* **Dataset**
------
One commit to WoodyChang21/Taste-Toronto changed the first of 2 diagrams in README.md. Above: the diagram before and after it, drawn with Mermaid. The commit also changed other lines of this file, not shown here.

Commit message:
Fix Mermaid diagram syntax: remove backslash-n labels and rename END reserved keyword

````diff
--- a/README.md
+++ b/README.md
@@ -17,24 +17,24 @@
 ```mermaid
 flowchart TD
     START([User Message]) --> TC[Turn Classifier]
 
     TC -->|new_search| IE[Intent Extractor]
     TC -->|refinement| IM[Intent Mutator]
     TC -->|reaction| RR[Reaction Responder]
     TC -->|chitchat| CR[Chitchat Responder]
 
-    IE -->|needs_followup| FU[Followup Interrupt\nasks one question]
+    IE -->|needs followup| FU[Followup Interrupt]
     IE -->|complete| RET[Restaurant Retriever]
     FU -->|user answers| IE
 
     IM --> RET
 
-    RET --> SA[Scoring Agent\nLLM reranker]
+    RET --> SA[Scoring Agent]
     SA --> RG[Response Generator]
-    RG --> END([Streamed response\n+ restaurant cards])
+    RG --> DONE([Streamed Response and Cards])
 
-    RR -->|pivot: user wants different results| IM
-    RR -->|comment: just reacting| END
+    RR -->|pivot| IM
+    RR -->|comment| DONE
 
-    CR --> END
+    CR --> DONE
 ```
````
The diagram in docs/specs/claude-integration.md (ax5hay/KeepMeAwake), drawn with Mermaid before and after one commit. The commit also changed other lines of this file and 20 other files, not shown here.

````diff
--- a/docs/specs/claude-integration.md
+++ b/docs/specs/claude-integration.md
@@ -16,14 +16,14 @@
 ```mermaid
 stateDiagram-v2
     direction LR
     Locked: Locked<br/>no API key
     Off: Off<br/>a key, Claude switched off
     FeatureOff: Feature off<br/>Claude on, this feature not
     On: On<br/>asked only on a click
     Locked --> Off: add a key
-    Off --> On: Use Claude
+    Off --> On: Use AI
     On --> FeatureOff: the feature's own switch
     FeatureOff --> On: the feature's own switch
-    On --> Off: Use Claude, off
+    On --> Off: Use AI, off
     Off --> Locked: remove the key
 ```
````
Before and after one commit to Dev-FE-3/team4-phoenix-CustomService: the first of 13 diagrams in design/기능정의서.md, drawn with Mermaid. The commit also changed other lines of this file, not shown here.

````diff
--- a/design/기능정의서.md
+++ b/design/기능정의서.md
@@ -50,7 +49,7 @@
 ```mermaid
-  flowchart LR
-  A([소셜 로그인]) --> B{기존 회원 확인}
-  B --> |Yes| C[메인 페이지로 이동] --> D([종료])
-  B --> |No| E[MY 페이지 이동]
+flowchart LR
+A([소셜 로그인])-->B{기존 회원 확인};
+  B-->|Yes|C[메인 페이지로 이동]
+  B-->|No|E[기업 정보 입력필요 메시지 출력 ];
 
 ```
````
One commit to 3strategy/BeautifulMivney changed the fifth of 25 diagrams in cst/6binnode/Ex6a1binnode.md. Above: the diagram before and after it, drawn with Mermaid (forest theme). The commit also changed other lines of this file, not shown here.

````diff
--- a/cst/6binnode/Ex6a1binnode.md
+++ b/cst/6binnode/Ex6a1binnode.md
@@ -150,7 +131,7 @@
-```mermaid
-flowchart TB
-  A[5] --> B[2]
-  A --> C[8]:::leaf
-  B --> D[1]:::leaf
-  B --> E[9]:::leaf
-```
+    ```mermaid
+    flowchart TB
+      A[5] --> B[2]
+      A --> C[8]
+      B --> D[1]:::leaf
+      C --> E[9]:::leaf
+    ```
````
------
* **Aim of the task**
Bring together each line above where the string "design" turns up.

* **Task solution**
Before and after one commit to Dev-FE-3/team4-phoenix-CustomService: the first of 13 diagrams in design/기능정의서.md, drawn with Mermaid. The commit also changed other lines of this file, not shown here.
--- a/design/기능정의서.md
+++ b/design/기능정의서.md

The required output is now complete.